Lines in the listing below that include the word "Tooling" need to be copied.
::::
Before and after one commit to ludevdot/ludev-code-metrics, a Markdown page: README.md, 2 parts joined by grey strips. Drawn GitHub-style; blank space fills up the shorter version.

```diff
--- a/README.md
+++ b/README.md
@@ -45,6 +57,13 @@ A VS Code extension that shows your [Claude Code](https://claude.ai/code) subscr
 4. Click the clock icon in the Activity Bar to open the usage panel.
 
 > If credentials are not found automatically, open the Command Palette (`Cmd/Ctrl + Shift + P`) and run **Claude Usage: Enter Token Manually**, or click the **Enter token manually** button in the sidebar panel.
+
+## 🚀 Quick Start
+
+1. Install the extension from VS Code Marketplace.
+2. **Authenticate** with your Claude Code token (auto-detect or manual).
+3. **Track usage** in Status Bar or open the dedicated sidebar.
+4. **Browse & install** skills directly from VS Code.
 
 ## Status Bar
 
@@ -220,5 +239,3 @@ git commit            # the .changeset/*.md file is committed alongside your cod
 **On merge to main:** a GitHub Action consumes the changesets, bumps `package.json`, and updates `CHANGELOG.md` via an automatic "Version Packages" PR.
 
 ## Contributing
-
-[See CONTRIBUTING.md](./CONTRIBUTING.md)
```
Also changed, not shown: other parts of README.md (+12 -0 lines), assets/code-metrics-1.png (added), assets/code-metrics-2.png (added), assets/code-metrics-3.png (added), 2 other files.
::::
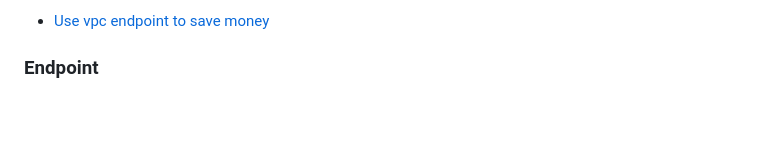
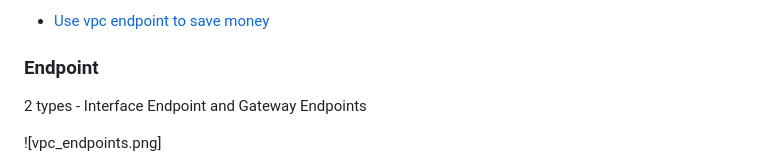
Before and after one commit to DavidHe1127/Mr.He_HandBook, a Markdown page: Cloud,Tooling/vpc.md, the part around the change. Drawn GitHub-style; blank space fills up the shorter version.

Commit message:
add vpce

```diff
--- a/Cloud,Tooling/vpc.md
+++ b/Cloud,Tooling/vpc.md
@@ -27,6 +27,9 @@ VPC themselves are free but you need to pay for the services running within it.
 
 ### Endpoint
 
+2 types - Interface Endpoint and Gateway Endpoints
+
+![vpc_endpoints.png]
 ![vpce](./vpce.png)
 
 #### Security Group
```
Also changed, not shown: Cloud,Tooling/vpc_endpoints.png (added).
::::
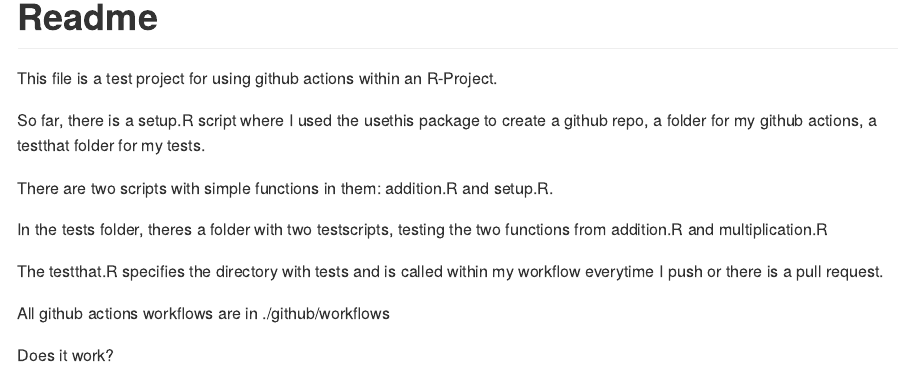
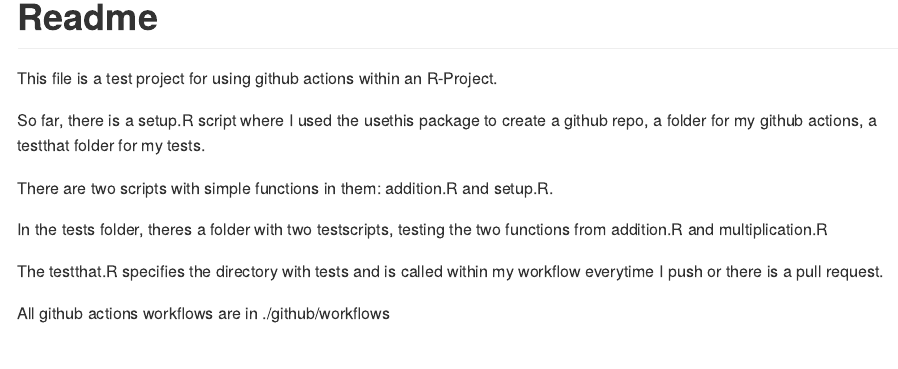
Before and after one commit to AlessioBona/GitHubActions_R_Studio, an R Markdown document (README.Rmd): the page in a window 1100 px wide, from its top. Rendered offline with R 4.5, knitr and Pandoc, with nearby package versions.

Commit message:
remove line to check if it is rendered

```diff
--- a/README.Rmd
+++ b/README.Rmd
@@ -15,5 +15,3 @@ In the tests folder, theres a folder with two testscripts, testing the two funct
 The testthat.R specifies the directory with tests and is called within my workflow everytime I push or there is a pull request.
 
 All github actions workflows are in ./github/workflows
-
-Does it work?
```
::::
▸ The answer
Before and after one commit to DavidHe1127/Mr.He_HandBook, a Markdown page: Cloud,Tooling/vpc.md, the part around the change. Drawn GitHub-style; blank space fills up the shorter version.
--- a/Cloud,Tooling/vpc.md
+++ b/Cloud,Tooling/vpc.md
Also changed, not shown: Cloud,Tooling/vpc_endpoints.png (added).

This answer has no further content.